A jury found Michael Rodrigues, 48, guilty on three counts of rape and one count of spousal rape.

Rodrigues, however, has not been charged with raping the 17-year-old.

Rodrigues faces a possible sentence of 60 years to life in prison.

He also said that on several occasions Rodrigues held a gun to her head and threatened to kill her.

During closing arguments, prosecutor Patrick Placios called Rodrigues a “serial rapist” and also accused the former deputy of having unlawful sex with a 17-year-old as many as 10 times.

Two more former Chicago police officers pleaded guilty this morning to charges related to illegally searching drug dealers and gang suspects and stealing money from them.

Ex-Sgt. James McGovern pleaded guilty in Cook County Criminal Court to misdemeanor attempted obstruction of justice and was sentenced to two years probation, and former Officer Frank Villareal pleaded guilty to felony theft and was sentenced to four years probation.

That brings the number of guilty pleas so far in the probe of the former elite Special Operations Section of the Chicago Police Department to seven.

/snip/

Following a brief hearing in U.S. District Court Thursday morning, the jury reached its verdict of $300,000 in punitive damages to punish Jones for repeatedly striking Payne with a fist after he kicked Jones in the groin.

Payne, who suffers from post-traumatic stress disorder, had become agitated and belligerent while experiencing a mental health episode at the St. Elizabeth Medical Center. During the incident, Jones punched and kneed Payne in order to “gain compliance” after he already was restrained with handcuffs.

… Jones was terminated from the Utica Police Department in 2008 in connection with this incident, but he has since been hired part-time at the Frankfort Village Police Department.

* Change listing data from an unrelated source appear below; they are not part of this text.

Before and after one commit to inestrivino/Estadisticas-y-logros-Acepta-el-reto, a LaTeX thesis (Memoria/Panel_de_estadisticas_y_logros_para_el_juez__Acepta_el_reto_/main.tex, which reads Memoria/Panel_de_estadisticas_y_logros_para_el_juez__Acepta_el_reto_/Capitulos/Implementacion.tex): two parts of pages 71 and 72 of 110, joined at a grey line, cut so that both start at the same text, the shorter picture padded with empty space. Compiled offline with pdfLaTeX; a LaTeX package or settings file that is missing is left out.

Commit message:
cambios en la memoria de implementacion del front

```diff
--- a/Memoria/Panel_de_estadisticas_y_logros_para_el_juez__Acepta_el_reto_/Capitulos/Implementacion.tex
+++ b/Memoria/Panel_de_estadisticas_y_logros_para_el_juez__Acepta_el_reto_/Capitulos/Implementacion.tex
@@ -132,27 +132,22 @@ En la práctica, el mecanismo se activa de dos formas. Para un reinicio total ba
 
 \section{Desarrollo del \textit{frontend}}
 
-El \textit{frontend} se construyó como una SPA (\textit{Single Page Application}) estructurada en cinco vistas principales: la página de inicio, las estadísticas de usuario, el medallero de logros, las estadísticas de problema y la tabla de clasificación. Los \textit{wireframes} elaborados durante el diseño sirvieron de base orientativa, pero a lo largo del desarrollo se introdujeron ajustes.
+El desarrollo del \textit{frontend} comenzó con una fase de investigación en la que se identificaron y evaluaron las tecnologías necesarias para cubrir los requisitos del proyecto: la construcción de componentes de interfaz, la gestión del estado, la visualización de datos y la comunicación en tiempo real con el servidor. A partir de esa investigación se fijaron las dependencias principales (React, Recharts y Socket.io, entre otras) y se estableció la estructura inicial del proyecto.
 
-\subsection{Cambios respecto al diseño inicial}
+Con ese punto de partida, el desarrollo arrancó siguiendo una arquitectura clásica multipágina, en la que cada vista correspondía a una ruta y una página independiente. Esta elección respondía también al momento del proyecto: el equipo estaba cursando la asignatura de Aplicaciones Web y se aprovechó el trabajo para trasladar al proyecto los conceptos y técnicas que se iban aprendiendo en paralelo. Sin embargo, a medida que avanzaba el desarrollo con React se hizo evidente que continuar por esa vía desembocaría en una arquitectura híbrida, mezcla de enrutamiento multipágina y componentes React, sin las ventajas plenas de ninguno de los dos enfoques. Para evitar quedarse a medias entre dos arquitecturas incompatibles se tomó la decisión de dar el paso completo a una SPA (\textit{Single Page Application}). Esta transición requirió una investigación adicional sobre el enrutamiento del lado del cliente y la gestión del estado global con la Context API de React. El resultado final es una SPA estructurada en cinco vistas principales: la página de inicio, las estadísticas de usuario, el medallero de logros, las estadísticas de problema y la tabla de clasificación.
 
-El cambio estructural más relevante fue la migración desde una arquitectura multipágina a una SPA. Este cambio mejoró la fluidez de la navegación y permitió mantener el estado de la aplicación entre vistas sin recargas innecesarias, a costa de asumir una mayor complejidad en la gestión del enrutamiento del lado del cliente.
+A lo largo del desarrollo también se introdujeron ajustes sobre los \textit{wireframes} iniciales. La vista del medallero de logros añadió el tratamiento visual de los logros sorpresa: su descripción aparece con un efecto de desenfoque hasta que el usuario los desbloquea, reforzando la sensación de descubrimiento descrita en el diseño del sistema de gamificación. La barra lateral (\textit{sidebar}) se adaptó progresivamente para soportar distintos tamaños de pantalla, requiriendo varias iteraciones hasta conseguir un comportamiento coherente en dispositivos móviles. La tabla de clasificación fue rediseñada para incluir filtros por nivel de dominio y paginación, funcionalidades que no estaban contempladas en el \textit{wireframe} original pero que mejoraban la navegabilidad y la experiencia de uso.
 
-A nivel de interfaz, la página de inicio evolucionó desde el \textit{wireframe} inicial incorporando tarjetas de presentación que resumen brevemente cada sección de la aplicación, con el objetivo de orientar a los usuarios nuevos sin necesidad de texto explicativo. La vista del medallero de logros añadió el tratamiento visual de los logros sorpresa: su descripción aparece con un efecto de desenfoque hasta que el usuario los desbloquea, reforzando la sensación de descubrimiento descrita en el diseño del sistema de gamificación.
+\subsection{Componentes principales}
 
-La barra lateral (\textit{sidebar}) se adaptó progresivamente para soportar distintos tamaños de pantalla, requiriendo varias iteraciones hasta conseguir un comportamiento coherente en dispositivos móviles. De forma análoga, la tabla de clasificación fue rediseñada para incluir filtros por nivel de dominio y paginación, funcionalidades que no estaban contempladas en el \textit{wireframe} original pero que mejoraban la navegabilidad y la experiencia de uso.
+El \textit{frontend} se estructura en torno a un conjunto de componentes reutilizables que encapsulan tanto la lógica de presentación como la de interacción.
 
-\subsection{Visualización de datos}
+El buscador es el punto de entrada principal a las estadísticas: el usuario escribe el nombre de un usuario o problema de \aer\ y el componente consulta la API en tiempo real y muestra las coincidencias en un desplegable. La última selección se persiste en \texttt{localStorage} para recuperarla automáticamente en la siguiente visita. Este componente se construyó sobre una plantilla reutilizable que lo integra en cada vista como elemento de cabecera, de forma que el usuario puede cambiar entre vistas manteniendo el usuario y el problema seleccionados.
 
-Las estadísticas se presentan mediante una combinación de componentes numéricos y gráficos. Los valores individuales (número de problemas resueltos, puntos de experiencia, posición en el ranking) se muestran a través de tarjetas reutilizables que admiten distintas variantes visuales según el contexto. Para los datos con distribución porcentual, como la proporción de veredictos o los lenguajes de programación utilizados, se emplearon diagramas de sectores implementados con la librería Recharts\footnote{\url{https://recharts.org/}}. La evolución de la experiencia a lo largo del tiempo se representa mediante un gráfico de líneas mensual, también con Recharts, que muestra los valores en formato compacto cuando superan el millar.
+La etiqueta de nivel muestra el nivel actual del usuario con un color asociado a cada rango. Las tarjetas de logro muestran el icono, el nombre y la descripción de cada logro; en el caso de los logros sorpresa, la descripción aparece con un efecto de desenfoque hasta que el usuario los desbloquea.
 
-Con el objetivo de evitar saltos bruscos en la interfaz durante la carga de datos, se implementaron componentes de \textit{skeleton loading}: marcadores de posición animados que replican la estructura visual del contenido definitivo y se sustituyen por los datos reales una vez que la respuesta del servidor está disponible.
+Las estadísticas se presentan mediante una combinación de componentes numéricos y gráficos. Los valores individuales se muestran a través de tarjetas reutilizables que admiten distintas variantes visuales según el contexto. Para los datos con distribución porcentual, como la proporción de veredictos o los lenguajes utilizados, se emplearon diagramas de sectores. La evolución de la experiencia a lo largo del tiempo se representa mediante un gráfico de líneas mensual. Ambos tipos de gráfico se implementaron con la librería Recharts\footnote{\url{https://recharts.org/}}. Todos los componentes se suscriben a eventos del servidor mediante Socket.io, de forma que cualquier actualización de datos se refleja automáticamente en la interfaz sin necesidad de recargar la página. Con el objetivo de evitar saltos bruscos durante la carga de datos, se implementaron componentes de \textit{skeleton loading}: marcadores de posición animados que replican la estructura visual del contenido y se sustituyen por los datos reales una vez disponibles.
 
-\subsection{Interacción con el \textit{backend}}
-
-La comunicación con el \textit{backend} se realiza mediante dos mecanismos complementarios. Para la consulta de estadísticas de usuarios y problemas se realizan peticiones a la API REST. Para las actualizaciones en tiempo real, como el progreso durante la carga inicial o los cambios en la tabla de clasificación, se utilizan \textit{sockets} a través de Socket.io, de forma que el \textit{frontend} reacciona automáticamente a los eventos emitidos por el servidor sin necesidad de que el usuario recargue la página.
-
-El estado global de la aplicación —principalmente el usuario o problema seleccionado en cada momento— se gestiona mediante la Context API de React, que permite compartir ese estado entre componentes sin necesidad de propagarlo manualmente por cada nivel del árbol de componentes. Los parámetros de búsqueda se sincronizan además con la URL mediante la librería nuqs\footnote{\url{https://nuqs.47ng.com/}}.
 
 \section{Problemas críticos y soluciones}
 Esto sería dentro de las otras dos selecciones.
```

Jody Beaudry crying like a baby

Jody Beaudry crying like a baby

Jody Beaudry began to cry after hearing Circuit Judge Keith Spoto announce the punishment.

Beaudry must also serve 9 1/2 years of sex offender probation.

During an emotional hearing, his lawyers, Julia Williamson and David Carmichael, requested house arrest.

Family and friends, including Beaudry’s ex-wife, described him as a dedicated father of two children.

Many spoke about Beaudry having a special bond with his 10-year-old son who has a genetic defect, Apert syndrome, and has had numerous surgeries.

Beaudry told the judge about his love for his children.

… Investigators initially said William Shepherd, a former Mulberry officer who now works with the Polk County Sheriff’s Office, saw Beaudry having sex with the girl but did not report the incident.

/snip/

Yeah, he loved them all right. Sure he did.

According to the reasonable cause affidavit, Binkley took possession of a Glock semiautomatic 9 mm pistol and magazine clip valued at $599 during an accident investigation May 11, and on May 31 during another accident investigation, Binkley took possession of a Benchmade knife, valued at $250.

According to the affidavit, Binkley told deputies he worked the accident scenes with that he intended to keep the gun and knife, and that the owner of the gun “was a felon and would not be asking about the gun.” The affidavit also accused Binkley of lying when he stated no firearms were found in the vehicle.

Arkansas State Police Special Agent Wendall P. Jines wrote in the affidavit the gun and knife were both found inside Binkley’s home and Binkley admitted to taking both items, but claimed he was keeping the gun to give it back to the owner.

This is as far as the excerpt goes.